Aim of the exercise =>
Scan the data below and state how many of its lines contain the word "versions", giving only the figure.

Available data =>
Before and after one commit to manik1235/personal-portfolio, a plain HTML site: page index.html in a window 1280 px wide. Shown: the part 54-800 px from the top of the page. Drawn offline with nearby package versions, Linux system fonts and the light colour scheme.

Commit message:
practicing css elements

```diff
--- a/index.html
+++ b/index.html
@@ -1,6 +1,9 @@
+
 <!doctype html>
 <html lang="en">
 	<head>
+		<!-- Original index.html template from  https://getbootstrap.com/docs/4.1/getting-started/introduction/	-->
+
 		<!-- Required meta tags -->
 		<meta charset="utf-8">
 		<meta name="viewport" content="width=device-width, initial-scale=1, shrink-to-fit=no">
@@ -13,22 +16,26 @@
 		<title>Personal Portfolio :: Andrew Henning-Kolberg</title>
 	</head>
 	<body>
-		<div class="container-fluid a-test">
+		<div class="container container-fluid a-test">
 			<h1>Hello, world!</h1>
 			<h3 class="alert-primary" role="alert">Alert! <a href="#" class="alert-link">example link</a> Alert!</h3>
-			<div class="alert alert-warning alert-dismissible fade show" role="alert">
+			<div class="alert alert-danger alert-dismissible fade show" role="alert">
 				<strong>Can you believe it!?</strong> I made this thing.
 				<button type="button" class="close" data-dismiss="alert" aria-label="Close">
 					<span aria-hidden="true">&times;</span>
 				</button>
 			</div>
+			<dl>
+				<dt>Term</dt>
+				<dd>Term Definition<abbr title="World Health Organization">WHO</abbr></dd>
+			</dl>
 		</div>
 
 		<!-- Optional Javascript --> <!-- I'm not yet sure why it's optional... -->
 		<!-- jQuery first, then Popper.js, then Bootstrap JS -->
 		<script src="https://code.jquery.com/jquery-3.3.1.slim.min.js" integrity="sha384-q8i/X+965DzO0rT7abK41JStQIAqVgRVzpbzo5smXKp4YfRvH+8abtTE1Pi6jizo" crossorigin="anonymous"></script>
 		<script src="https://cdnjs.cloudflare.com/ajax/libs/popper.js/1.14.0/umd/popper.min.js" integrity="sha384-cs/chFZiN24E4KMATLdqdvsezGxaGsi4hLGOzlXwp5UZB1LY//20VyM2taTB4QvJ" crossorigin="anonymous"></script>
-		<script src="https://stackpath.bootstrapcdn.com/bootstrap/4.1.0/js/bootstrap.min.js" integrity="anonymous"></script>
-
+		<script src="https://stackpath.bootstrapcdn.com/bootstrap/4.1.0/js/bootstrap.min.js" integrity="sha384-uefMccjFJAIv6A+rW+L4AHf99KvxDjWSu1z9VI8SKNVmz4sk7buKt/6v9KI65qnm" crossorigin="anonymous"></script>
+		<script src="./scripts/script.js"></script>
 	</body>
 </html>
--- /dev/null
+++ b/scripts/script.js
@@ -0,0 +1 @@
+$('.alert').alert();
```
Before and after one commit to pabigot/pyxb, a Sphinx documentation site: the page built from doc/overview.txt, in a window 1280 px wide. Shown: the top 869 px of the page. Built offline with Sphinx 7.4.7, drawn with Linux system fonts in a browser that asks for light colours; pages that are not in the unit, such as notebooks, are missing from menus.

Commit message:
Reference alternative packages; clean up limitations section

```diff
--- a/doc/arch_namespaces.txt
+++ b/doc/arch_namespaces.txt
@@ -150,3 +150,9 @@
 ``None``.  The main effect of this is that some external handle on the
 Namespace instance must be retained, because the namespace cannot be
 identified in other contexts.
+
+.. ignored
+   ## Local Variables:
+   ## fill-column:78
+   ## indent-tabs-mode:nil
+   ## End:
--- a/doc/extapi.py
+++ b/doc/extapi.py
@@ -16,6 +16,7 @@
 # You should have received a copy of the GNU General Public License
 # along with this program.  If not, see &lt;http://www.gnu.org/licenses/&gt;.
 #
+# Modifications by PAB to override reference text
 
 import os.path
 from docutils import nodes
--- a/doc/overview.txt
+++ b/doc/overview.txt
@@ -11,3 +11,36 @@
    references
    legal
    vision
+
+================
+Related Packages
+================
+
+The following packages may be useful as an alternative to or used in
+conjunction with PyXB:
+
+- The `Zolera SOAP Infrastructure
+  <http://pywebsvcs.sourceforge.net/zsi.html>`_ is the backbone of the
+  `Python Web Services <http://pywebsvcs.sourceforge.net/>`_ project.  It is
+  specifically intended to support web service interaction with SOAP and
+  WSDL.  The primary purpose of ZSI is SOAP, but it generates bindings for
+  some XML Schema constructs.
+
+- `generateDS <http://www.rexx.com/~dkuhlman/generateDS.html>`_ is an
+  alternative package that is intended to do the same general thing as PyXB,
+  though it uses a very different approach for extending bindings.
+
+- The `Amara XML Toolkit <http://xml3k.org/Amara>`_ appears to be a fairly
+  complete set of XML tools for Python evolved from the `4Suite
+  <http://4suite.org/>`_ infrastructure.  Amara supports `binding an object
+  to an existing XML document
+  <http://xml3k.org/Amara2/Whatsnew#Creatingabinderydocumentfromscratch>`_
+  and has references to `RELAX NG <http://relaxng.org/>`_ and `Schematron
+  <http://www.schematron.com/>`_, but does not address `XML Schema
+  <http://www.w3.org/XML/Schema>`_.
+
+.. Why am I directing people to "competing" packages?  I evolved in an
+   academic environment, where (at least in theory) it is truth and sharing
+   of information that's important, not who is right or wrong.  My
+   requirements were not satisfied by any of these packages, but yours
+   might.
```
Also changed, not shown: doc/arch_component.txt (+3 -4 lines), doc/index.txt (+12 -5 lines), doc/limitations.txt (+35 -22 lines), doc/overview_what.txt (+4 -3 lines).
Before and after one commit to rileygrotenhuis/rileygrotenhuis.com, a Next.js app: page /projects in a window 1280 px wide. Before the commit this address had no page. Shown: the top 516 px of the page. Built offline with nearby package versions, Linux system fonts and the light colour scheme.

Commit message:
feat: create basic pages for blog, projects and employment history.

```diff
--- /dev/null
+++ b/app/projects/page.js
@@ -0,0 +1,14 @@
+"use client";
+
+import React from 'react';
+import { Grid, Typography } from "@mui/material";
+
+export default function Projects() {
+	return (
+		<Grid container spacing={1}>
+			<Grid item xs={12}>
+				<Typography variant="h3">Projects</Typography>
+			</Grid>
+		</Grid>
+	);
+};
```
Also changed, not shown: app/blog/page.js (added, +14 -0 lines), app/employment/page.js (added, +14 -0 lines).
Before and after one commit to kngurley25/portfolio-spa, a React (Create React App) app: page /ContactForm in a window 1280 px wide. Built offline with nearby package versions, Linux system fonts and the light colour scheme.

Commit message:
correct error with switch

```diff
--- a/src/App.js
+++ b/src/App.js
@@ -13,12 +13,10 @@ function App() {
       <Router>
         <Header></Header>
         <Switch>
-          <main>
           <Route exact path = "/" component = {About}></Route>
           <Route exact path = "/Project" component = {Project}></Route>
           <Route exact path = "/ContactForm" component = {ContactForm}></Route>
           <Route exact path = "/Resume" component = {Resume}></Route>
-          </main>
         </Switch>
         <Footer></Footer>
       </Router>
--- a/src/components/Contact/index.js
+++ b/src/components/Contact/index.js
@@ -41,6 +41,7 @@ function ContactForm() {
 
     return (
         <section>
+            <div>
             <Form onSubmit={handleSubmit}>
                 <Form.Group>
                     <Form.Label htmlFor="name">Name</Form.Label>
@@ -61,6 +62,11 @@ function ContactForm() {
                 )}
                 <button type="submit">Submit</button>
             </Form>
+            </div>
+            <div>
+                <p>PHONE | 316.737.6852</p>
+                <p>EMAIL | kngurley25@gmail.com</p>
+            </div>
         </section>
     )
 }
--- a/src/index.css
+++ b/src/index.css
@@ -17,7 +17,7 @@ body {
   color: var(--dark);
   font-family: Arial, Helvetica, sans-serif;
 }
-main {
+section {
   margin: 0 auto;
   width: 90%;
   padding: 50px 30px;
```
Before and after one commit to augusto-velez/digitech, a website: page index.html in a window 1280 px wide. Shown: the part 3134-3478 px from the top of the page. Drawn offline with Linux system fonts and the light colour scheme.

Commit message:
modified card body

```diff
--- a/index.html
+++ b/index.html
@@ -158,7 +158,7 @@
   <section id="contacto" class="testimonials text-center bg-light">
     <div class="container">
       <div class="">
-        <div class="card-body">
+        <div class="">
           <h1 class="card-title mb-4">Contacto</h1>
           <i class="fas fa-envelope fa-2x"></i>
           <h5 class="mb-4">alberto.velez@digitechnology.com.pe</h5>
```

Response for this exercise =>
3